About this task: For each entry, restate it word for word while omitting any image it holds.
Segment Start: Supplied material
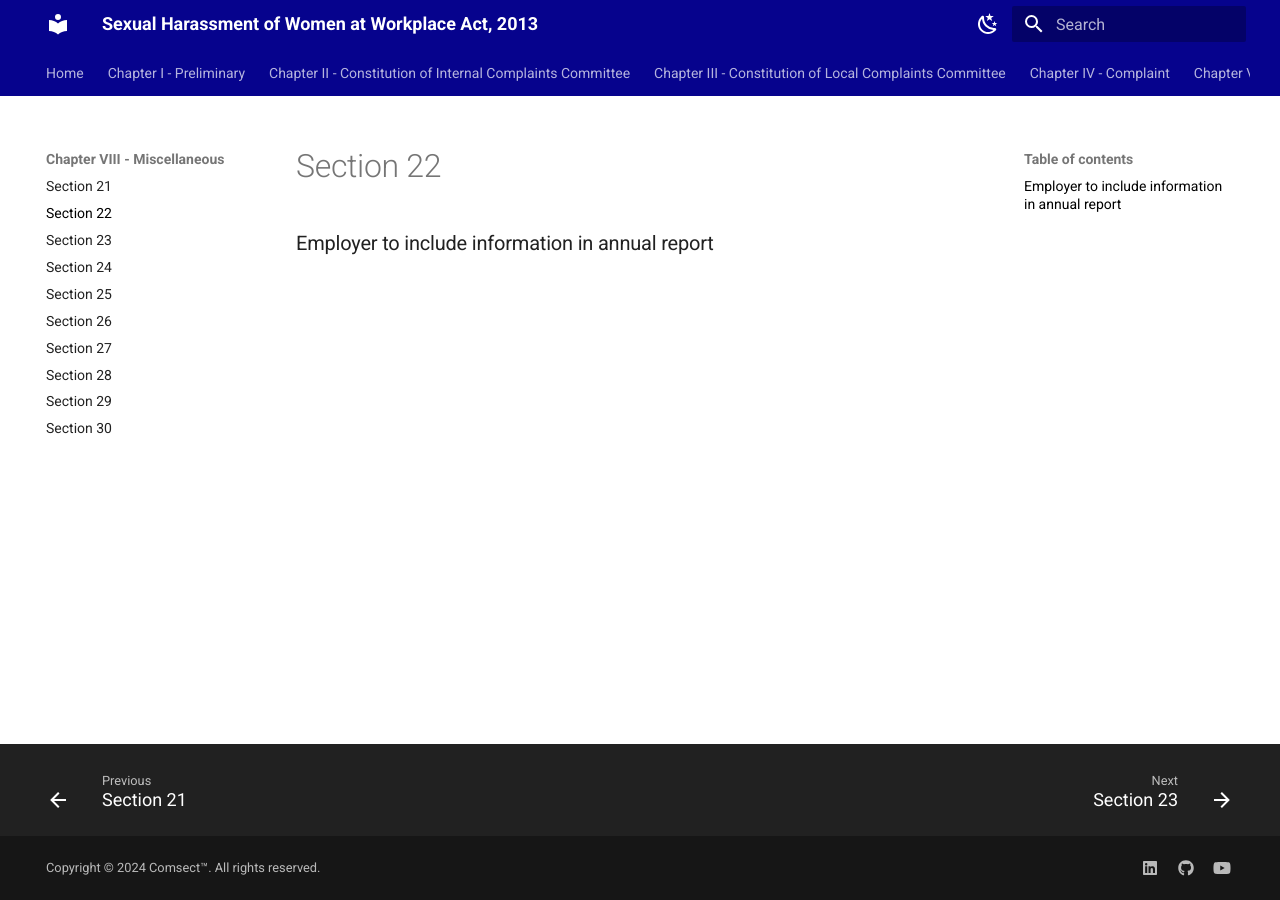
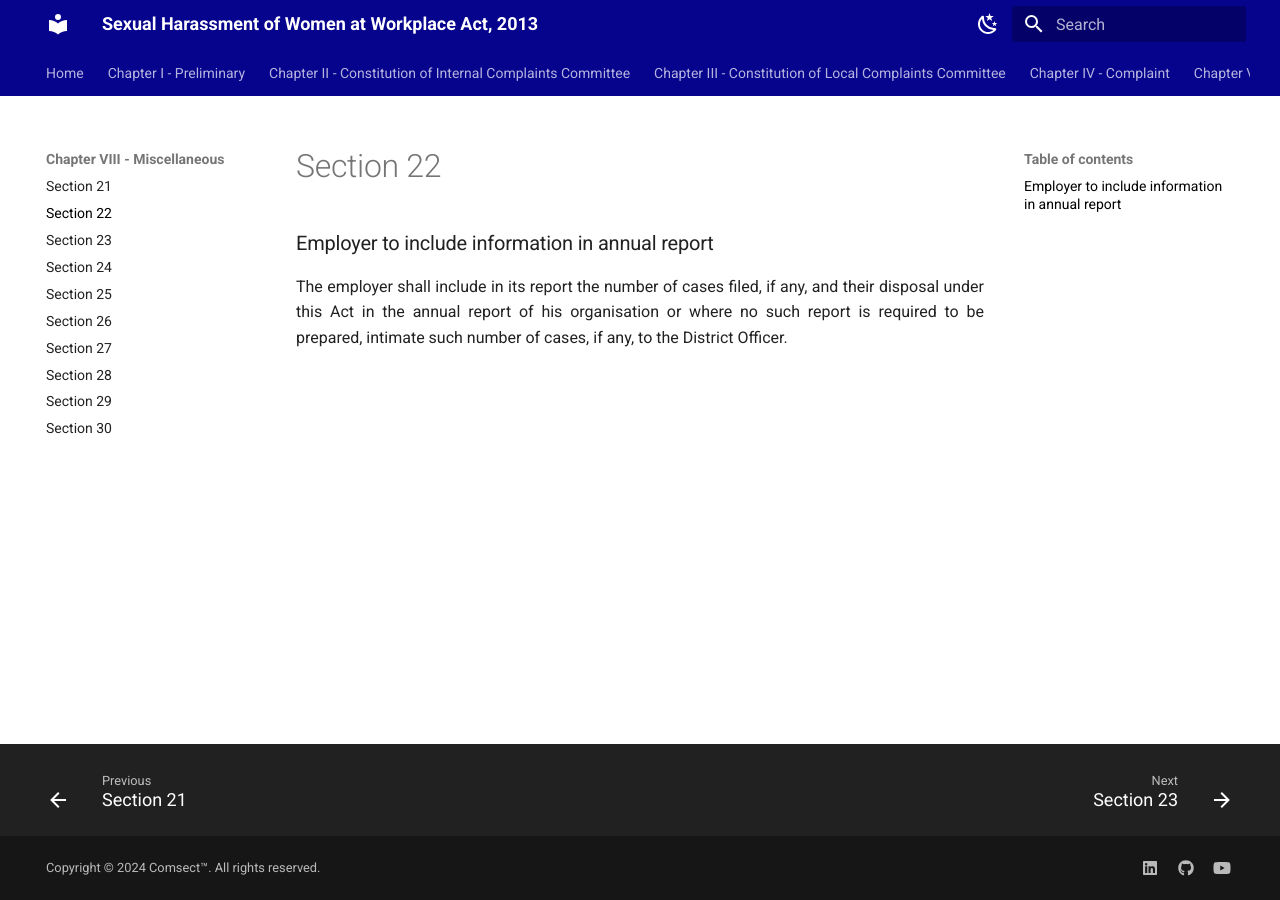
Before and after one commit to comsect/posh-act, an MkDocs documentation site: the page built from docs/en/22.md, in a window 1280 px wide. Built offline with MkDocs 1.6.1 and Material for MkDocs 9.7.7, drawn with Linux system fonts in a browser that asks for light colours.

Commit message:
add section twenty-two

```diff
--- a/docs/en/22.md
+++ b/docs/en/22.md
@@ -3,3 +3,7 @@ description: Employer to include information in annual report
 ---
 
 ### Employer to include information in annual report
+
+<div style="text-align: justify">
+
+The employer shall include in its report the number of cases filed, if any, and their disposal under this Act in the annual report of his organisation or where no such report is required to be prepared, intimate such number of cases, if any, to the District Officer.
```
Segment End: Supplied material
Task result:
Before and after one commit to comsect/posh-act, an MkDocs documentation site: the page built from docs/en/22.md, in a window 1280 px wide. Built offline with MkDocs 1.6.1 and Material for MkDocs 9.7.7, drawn with Linux system fonts in a browser that asks for light colours.

Commit message:
add section twenty-two

```diff
--- a/docs/en/22.md
+++ b/docs/en/22.md
@@ -3,3 +3,7 @@ description: Employer to include information in annual report
 ---
 
 ### Employer to include information in annual report
+
+<div style="text-align: justify">
+
+The employer shall include in its report the number of cases filed, if any, and their disposal under this Act in the annual report of his organisation or where no such report is required to be prepared, intimate such number of cases, if any, to the District Officer.
```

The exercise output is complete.